It's just like any kind of summer camp. You have your outdoor activities. You have the games and all that. But it was like Korean culture school. We would learn some words, some traditional activities, little history lessons. At the camp, I took tae kwon do as one of the activities. Then I came home and I broke all my parents lamps in the house. At that age, you're like a sponge, and you're just soaking up information and you're soaking up what's around you. That was an important time for me to be introduced to Asian and Korean culture.
MT: A discussion on race factors into your vlog, though it's more about the experience of being adopted in general. What can you say about talking about race in America?
Anders: Growing up, I knew I'm Asian. I can look at myself in the mirror and see that. But psychologically, mentally, and emotionally, I felt very white. I grew up in a white context. That kind of created the sort of dual self-identity. I act and I feel very white and Americanized, but when I look in the mirror, I see a very different thing, and outwardly, people who don't know me will make assumptions. Like, "Oh, he's Asian, he's off the boat." Of course, my friends and family obviously knew otherwise. In the '80s and the '90s, it was maybe hard to talk about. It's not necessarily like it's any easier today, but I think there's more of a global sense. You know, the world is a lot smaller now. Cities are more diverse. I think society's mindset is more open. With things like YouTube and social media, I think things like that are more on the forefront. Even though it might not be easy, there are more outlets for discussions [like that].
MT: What's planned for the DIA event?
Anders: It's a lecture and a curation. I'm showing showing a ton of vlogs from all over the world. I've spent the last few months going through the bowels of YouTube, finding the best of the best and curating them into compilation. So the show is going to be cut up and compilations of different vlogs. There's well over 130 vlogs represented in the show from more than 25 different countries.
It's an event for all ages. Vlogging has a connotation of being just for the young kids. I'm trying to encompass a wide audience. It's not a "how to vlog" thing. It's more about the advent and the social phenomenon of vlogging, and [analyzing] why we do it, and looking at it as an art form. — mt
You can watch Zeke's American Seoul series at http://zekeanders.com/american-seoul-series/.
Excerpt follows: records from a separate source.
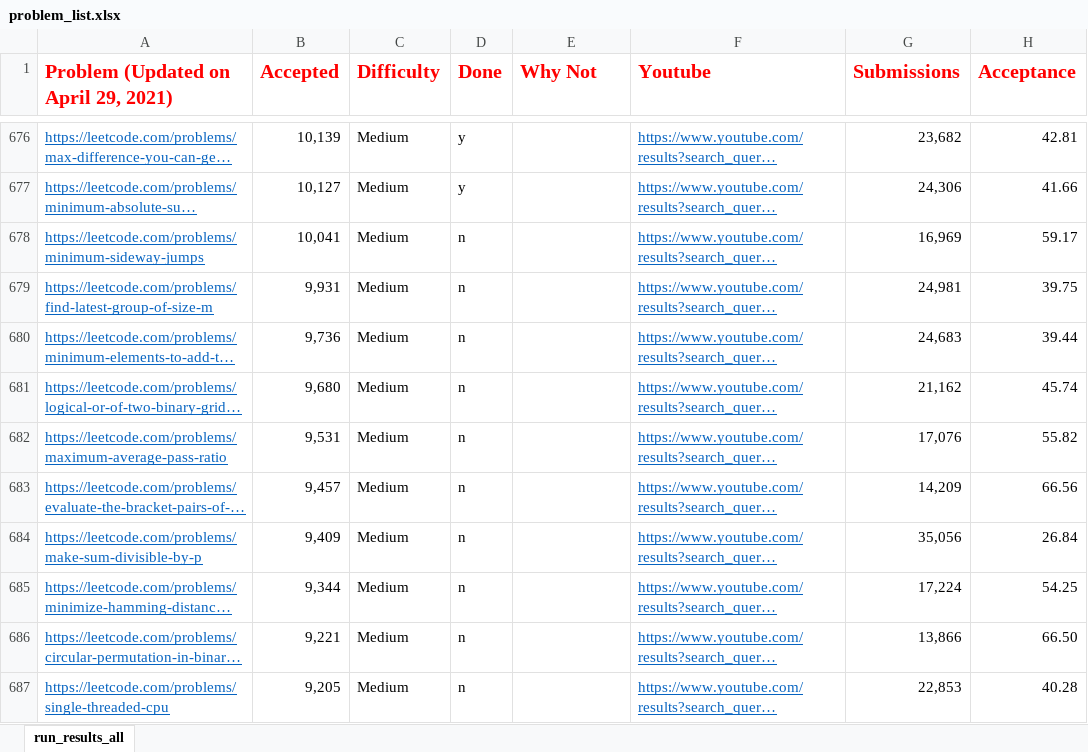
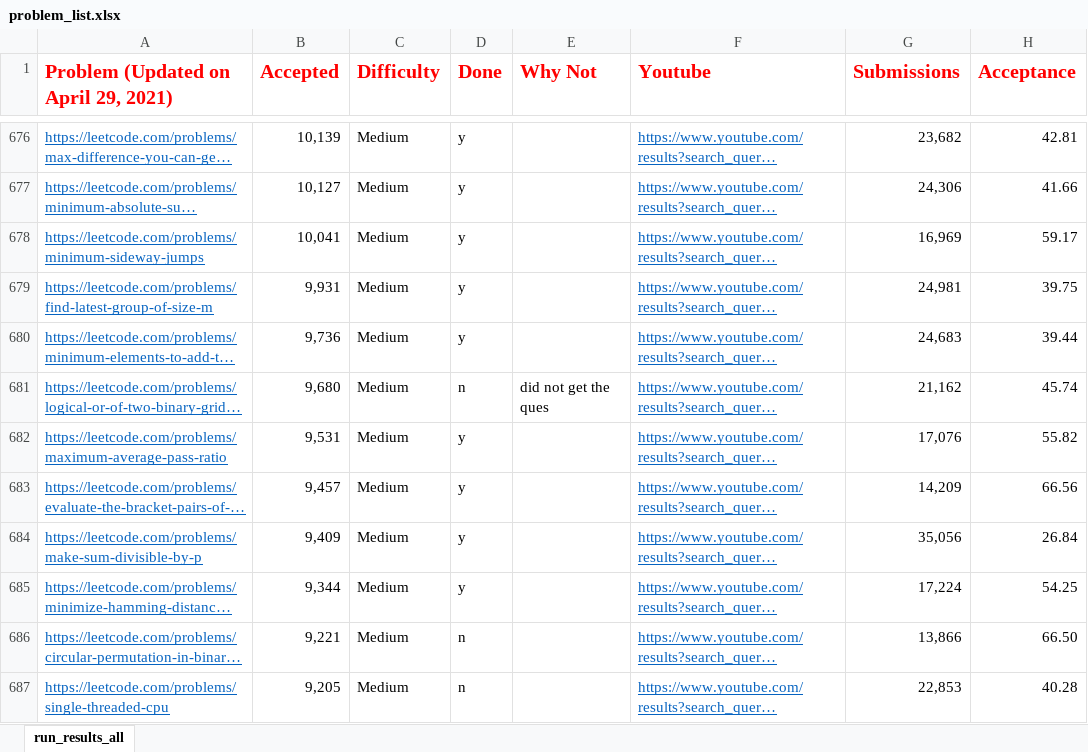
Before and after one commit to afzalsiddique/problem-solving, an Excel workbook: Problem_Solving_Python/leetcode/problem_list.xlsx, sheet run_results_all, drawn as a sheet; only a part is shown, gaps mark what is left out; long unchanged cells end in …; values as stored, in another font and other column widths than the file's, no borders; conditional formats not drawn; the diff names each change by its address in the sheet, - before the commit and + after, or states it on an @@ line.

```diff
--- a/Problem_Solving_Python/leetcode/problem_list.xlsx (sheet run_results_all)
+++ b/Problem_Solving_Python/leetcode/problem_list.xlsx (sheet run_results_all)
-D678:D680 (Done): n
+D678:D680 (Done): y
-E681 (Why Not): (empty)
+E681 (Why Not): did not get the ques
-D682:D685 (Done): n
+D682:D685 (Done): y
```
Also changed, not shown: 9 other files.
"Vlogzilla: The Art of the Vlog" starts at 7 p.m. on Thursday, Nov. 6 at the DIA's Detroit Film Theatre Auditorium, 5200 Woodward Ave., Detroit; 313-833-7900; dia.org. Admission is $8.50, or $6.50 for DIA members.